*Entries provided*:

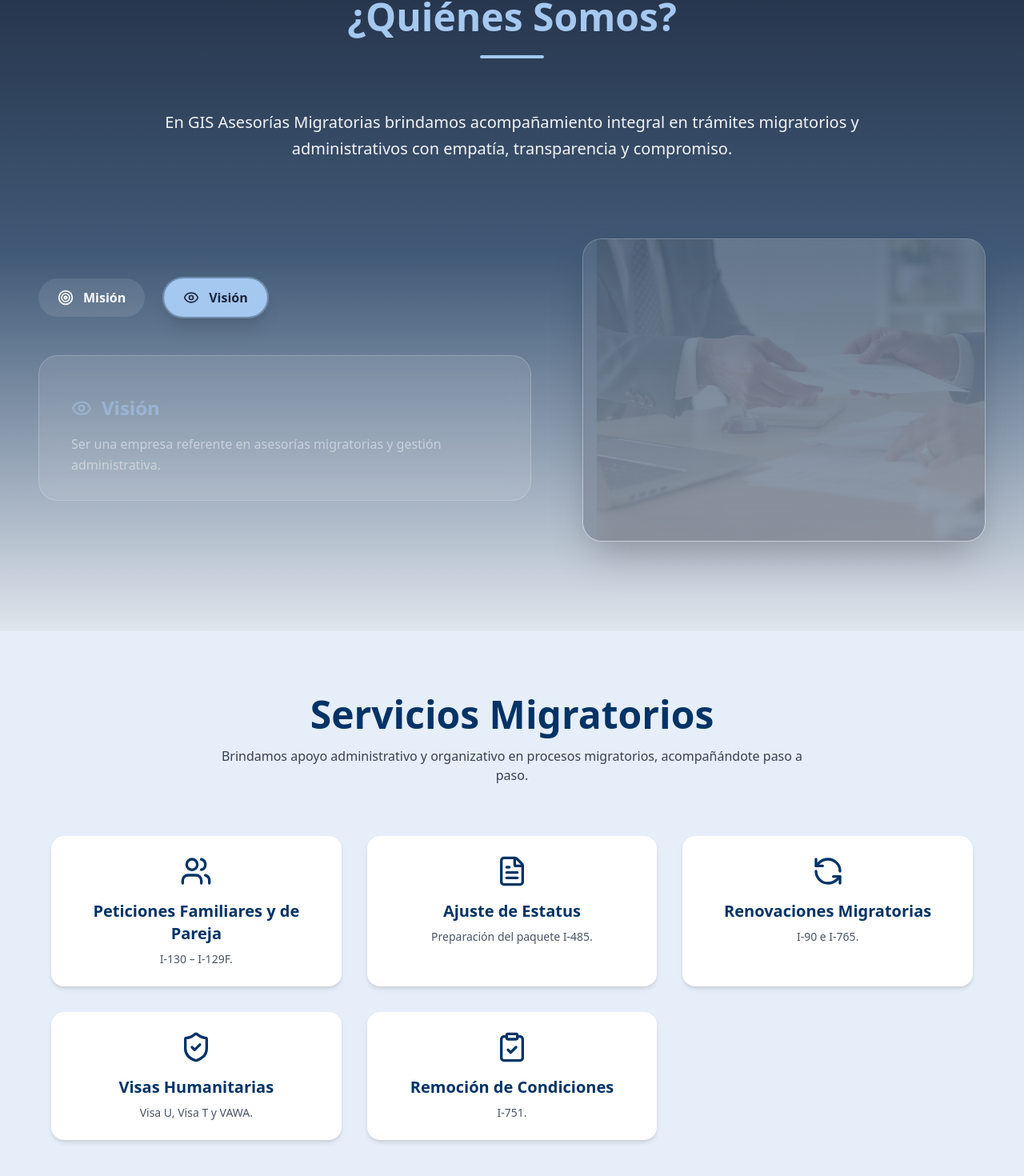
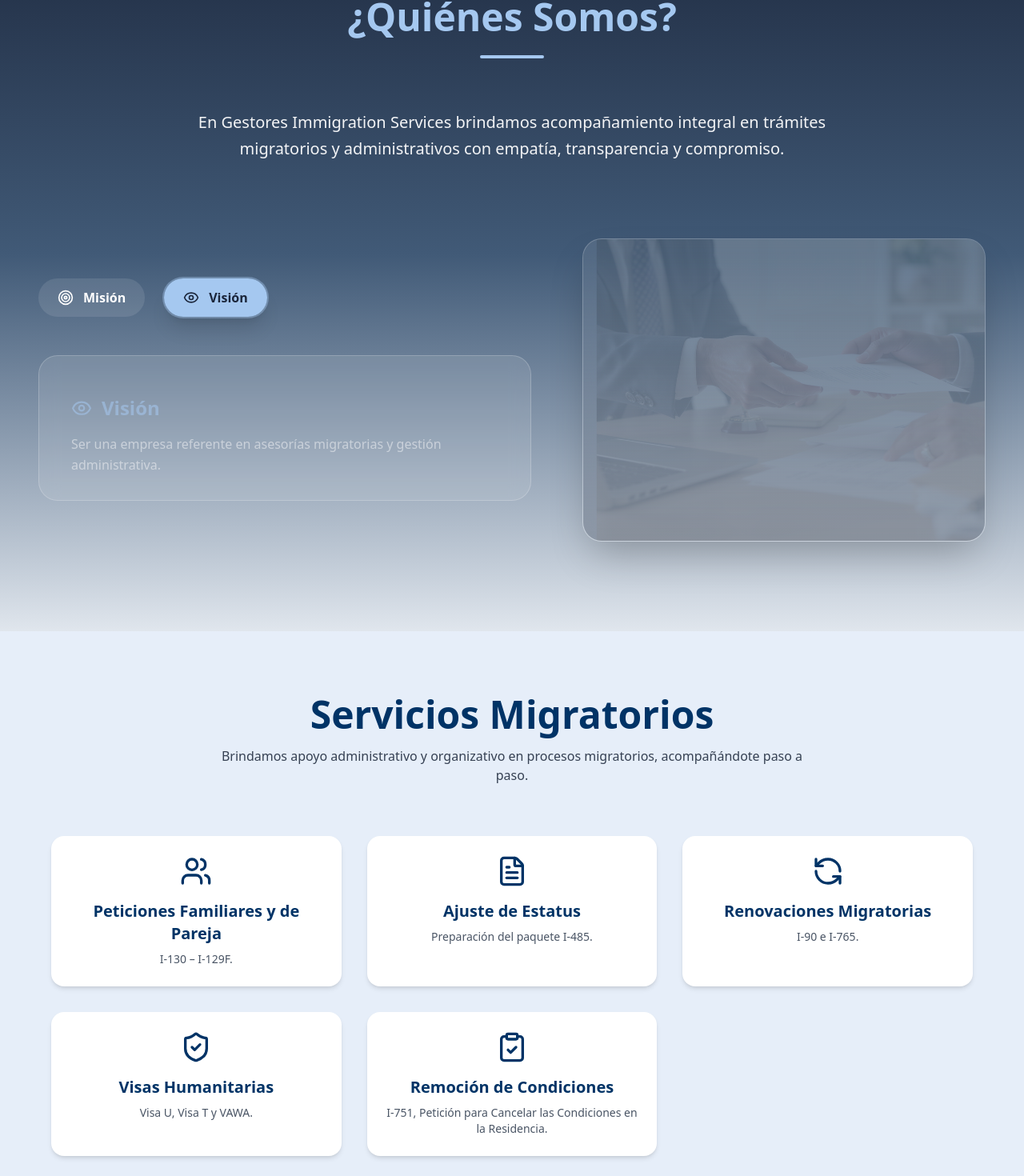
Before and after one commit to carforck/GIS-LANDING, a React (Vite) app: page / in a window 1280 px wide. Shown: the part 914-2384 px from the top of the page at 80% size. Built offline with nearby package versions, Linux system fonts and the light colour scheme.

Commit message:
actualizacion texto about us

```diff
--- a/src/i18n/translations.js
+++ b/src/i18n/translations.js
@@ -40,7 +40,7 @@ export const translations = {
       badge: "Sobre nosotros",
       title: "¿Quiénes Somos?",
       description:
-        "En GIS Asesorías Migratorias brindamos acompañamiento integral en trámites migratorios y administrativos con empatía, transparencia y compromiso.",
+        "En Gestores Immigration Services brindamos acompañamiento integral en trámites migratorios y administrativos con empatía, transparencia y compromiso.",
       tabs: {
         mission: {
           label: "Misión",
@@ -78,7 +78,7 @@ export const translations = {
         },
         {
           title: "Remoción de Condiciones",
-          description: "I-751.",
+          description: "I-751, Petición para Cancelar las Condiciones en la Residencia.",
         },
       ],
     },
@@ -208,7 +208,7 @@ export const translations = {
       badge: "About Us",
       title: "Who We Are",
       description:
-        "GIS Immigration Consulting provides comprehensive support in immigration and administrative processes.",
+        "At Gestores Immigration Services, we provide comprehensive support in immigration and administrative procedures with empathy, transparency, and commitment.",
       tabs: {
         mission: {
           label: "Mission",
@@ -232,7 +232,7 @@ export const translations = {
         { title: "Adjustment of Status", description: "I-485 package preparation." },
         { title: "Renewals", description: "I-90 and I-765." },
         { title: "Humanitarian Visas", description: "U Visa, T Visa, VAWA." },
-        { title: "Removal of Conditions", description: "I-751." },
+        { title: "Removal of Conditions", description: "I-751, Petition to Remove Conditions on Residence.." },
       ],
     },
 
```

*What you should do*:
Copy out all lines from the material above that contain the string "const".

*Exercise response*:
@@ -40,7 +40,7 @@ export const translations = {
@@ -78,7 +78,7 @@ export const translations = {
@@ -208,7 +208,7 @@ export const translations = {
@@ -232,7 +232,7 @@ export const translations = {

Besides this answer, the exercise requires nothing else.